      The Museum is the brainchild of Dave Rees, whose career in Canadian skiing goes back to the
      mid-1940s when he was given his first pair of skis for his 3rd birthday.   After ten years on the Canadian national team from 1962-72, and competing in the 1968 Olympic Winter Games in Grenoble, France, Dave became a tireless volunteer for the sport, while continuing to race in his spare time.   A lifetime of involvement translated in to a basement full of memorabilia – documents, photographs, clothing and equipment.   Dave's proposal for a small nordic museum was enthusiastically accepted by the Canmore Nordic Centre (CNC) and by Canmore Business and Tourism (CBT) and in December 2012 the first two displays were unveiled at the CNC Daylodge and the CBT's downtown Information Office.

      The display at the CBT office (opposite the Canmore Civic Centre on 7th Avenue) is a general overview of the history of skiing, showing equipment and clothing as they have evolved in the past 75 years.   Boots, bindings, skis, poles and a variety of ancient and modern waxes are all on display.

      The CNC display is in the Daylodge, adjacent to Trax CafĂ©.   There is a ski rack with 25 different skis, showing how the technology of ski manufacture has progressed over the past hundred years.   Also featured is a large display of ski bindings as they have evolved through the years, and a collection of roller skis – some of which are quite astonishing!   Two display cabinets round out the exhibit – one celebrates the 1988 Olympic Winter Games and the other cabinet contains information about the 2014 Sochi Olympics and also features the history of  the World Masters Cross Country Ski Association.

      For more information about the Canadian Nordic Ski Museum, please contact Jean Bristow, Secretary, at jean.bristow@gmail.com

      Dave-Rees-Awards-Picture.jpg 

      Answers:

      What year did the first recorded news story appear about cross country skiing in Canada?

      8 February, 1879 - Canadian Illustrated News (first recorded news story about skiing in Canada):
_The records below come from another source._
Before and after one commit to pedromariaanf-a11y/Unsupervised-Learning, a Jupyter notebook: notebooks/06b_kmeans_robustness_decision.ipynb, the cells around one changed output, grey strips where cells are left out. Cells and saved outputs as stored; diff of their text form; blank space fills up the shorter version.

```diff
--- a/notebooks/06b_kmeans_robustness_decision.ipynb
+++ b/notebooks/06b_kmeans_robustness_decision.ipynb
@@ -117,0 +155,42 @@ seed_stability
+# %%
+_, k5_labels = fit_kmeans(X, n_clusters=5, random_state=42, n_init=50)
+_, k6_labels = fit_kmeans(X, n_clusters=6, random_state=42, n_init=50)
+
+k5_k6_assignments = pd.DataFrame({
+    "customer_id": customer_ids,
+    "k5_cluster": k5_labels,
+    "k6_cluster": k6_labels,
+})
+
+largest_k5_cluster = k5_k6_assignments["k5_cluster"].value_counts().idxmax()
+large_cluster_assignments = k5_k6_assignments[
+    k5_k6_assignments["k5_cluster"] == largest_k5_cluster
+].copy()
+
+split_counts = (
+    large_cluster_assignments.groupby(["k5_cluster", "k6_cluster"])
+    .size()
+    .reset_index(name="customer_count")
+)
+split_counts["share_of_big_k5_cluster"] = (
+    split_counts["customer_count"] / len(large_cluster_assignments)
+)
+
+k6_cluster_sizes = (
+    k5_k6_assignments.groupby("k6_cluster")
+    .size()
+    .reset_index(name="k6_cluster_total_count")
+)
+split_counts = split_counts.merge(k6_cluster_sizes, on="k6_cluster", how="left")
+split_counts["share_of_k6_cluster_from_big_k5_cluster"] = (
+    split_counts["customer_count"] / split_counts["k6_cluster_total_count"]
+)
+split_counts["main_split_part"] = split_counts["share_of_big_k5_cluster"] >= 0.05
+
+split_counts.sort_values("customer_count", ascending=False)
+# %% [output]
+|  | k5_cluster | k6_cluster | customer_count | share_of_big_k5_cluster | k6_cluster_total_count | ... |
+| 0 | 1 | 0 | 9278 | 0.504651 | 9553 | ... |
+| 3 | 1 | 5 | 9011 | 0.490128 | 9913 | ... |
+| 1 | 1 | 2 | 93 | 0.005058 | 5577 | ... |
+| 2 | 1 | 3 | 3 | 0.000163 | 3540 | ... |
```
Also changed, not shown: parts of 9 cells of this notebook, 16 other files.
      "Mr. A. Birch, a Norwegian gentleman of Montreal, has a pair of patent Norwegian snowshoes upon which he has taken a trip to Quebec starting Friday last.   The snowshoes are entirely of wood, nine feet long, six inches wide, and have a foot board and a toe strap.   He walks with the aid of a pole and crosses ice not buoyant enough to bear a good sized dog, so buoyant are the shoes in action." 

      The distance skied from Montreal to Quebec City was 170 miles (272 kilometres).

      When did an 8 year old win the senior racing championships in Rossland, BC?

      1902 – Douglas Lawlor, aged 8, wins senior racing championships in Rossland, BC, following a series of accidents and mishaps which took the highly regarded senior competitors out of the race.   His prize was a fine set of matched smoking pipes, presented by the town's mayor.

      When was the last time that wooden skis were used in Olympic competition?

      1972 – The Winter Olympics in Sapporo, Japan were the last time that wooden skis were used in Olympic competition.   New technologies were introduced in the mid-1970s, including the use of fibreglass for ski construction and carbon fibre for ski poles.